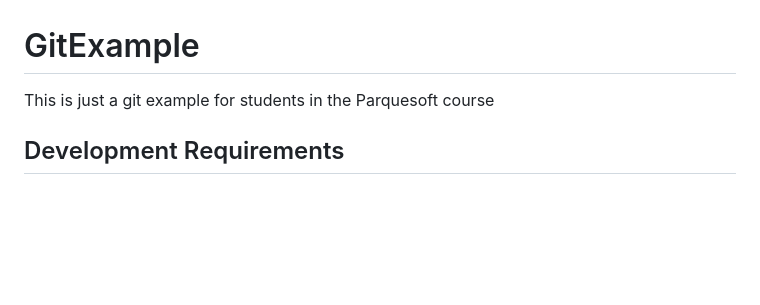
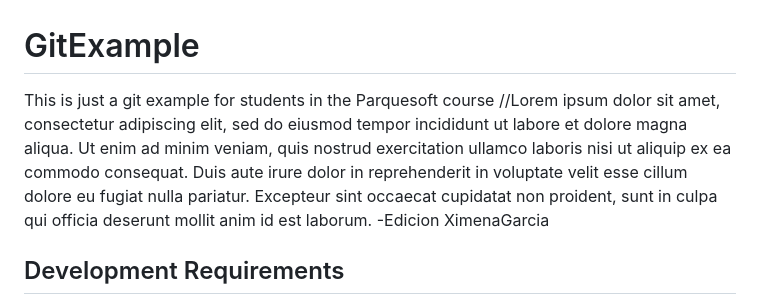
Before and after one commit to davidbo99/fast-api-git-example, a Markdown page: README.md, the part around the change. GitHub-like rendering; blank space fills up the shorter version.

Commit message:
edicionReadme

```diff
--- a/README.md
+++ b/README.md
@@ -1,7 +1,7 @@
 # GitExample
 
 This is just a git example for students in the Parquesoft course
-
+//Lorem ipsum dolor sit amet, consectetur adipiscing elit, sed do eiusmod tempor incididunt ut labore et dolore magna aliqua. Ut enim ad minim veniam, quis nostrud exercitation ullamco laboris nisi ut aliquip ex ea commodo consequat. Duis aute irure dolor in reprehenderit in voluptate velit esse cillum dolore eu fugiat nulla pariatur. Excepteur sint occaecat cupidatat non proident, sunt in culpa qui officia deserunt mollit anim id est laborum. -Edicion XimenaGarcia
 ## Development Requirements
 
 - Python3.11.0
```
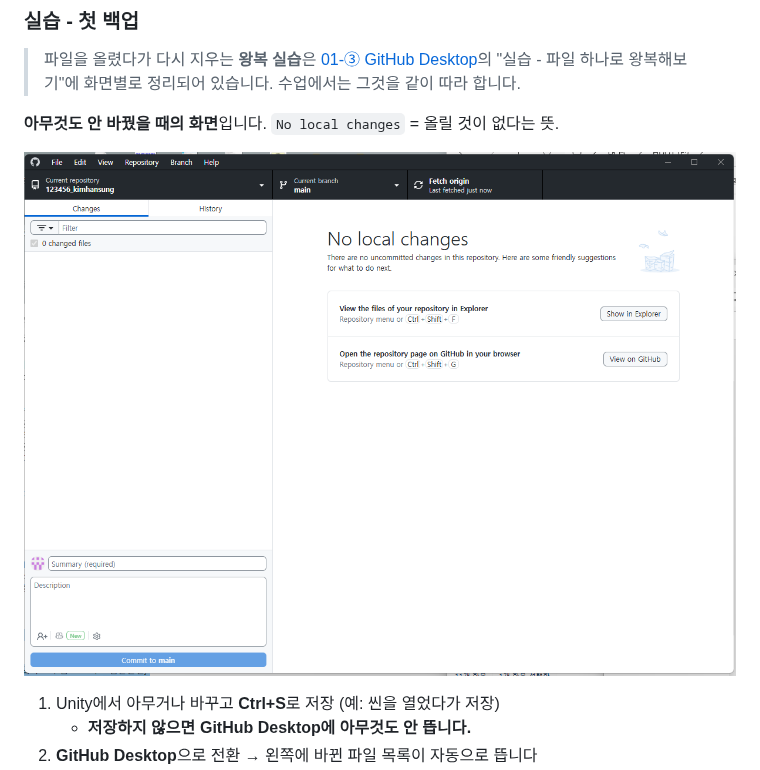
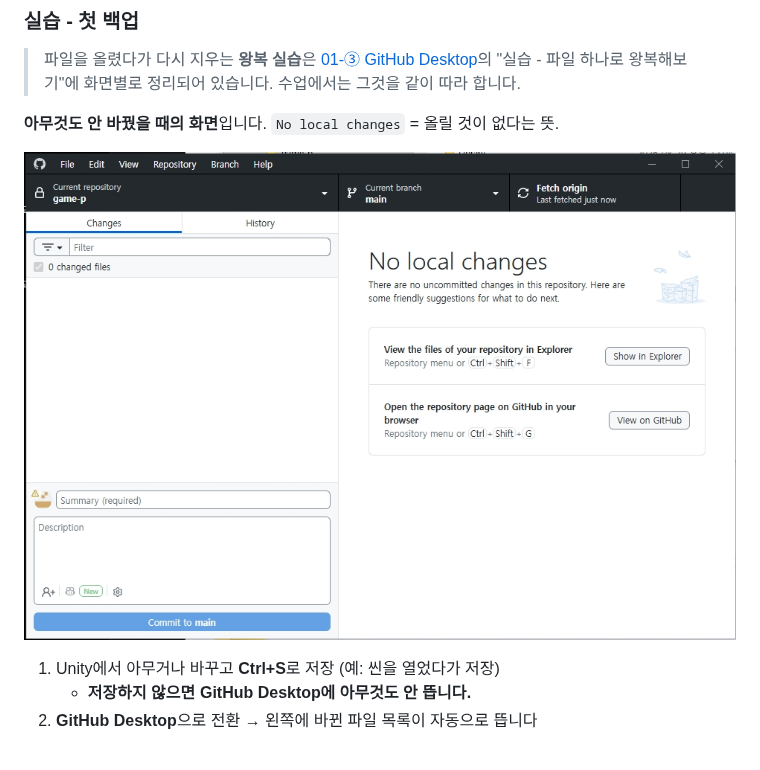
Before and after one commit to hansung-game1/game-p-docs, a Markdown page: 주차별수업/W01_수업개요_환경설정.md, the part around one of its changes. Rendered like a GitHub page; pictures changed too: 기본설명/images/01_git_00_clean.png (deleted).

```diff
--- a/주차별수업/W01_수업개요_환경설정.md
+++ b/주차별수업/W01_수업개요_환경설정.md
@@ -216,7 +216,7 @@ Assets/_Project/06_Audio/BGM/, SFX/      ← 사운드 전부
 
 **아무것도 안 바꿨을 때의 화면**입니다. `No local changes` = 올릴 것이 없다는 뜻.
 
-![GitHub Desktop - No local changes 상태](../기본설명/images/01_git_00_clean.png)
+![GitHub Desktop - No local changes 상태](../기본설명/images/01_git_clean.jpg)
 
 1. Unity에서 아무거나 바꾸고 **Ctrl+S**로 저장 (예: 씬을 열었다가 저장)
    - **저장하지 않으면 GitHub Desktop에 아무것도 안 뜹니다.**
```
Also changed, not shown: other parts of 주차별수업/W01_수업개요_환경설정.md (+2 -2 lines), 기본설명/01_시작하기3_깃허브데스크탑.md (+2 -2 lines), 기본설명/images/01_git_02_summary.png (deleted), 기본설명/images/01_git_04_push_ready.png (deleted), 기본설명/images/01_git_clean.jpg (renamed from 기본설명/images/01_git_add_4_pushed.jpg).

********************

**WHAT THE TASK REQUIRES**
Count the lines in the records above that contain "like". Reply with the number only.

**SOLUTION FOR THIS TASK**
2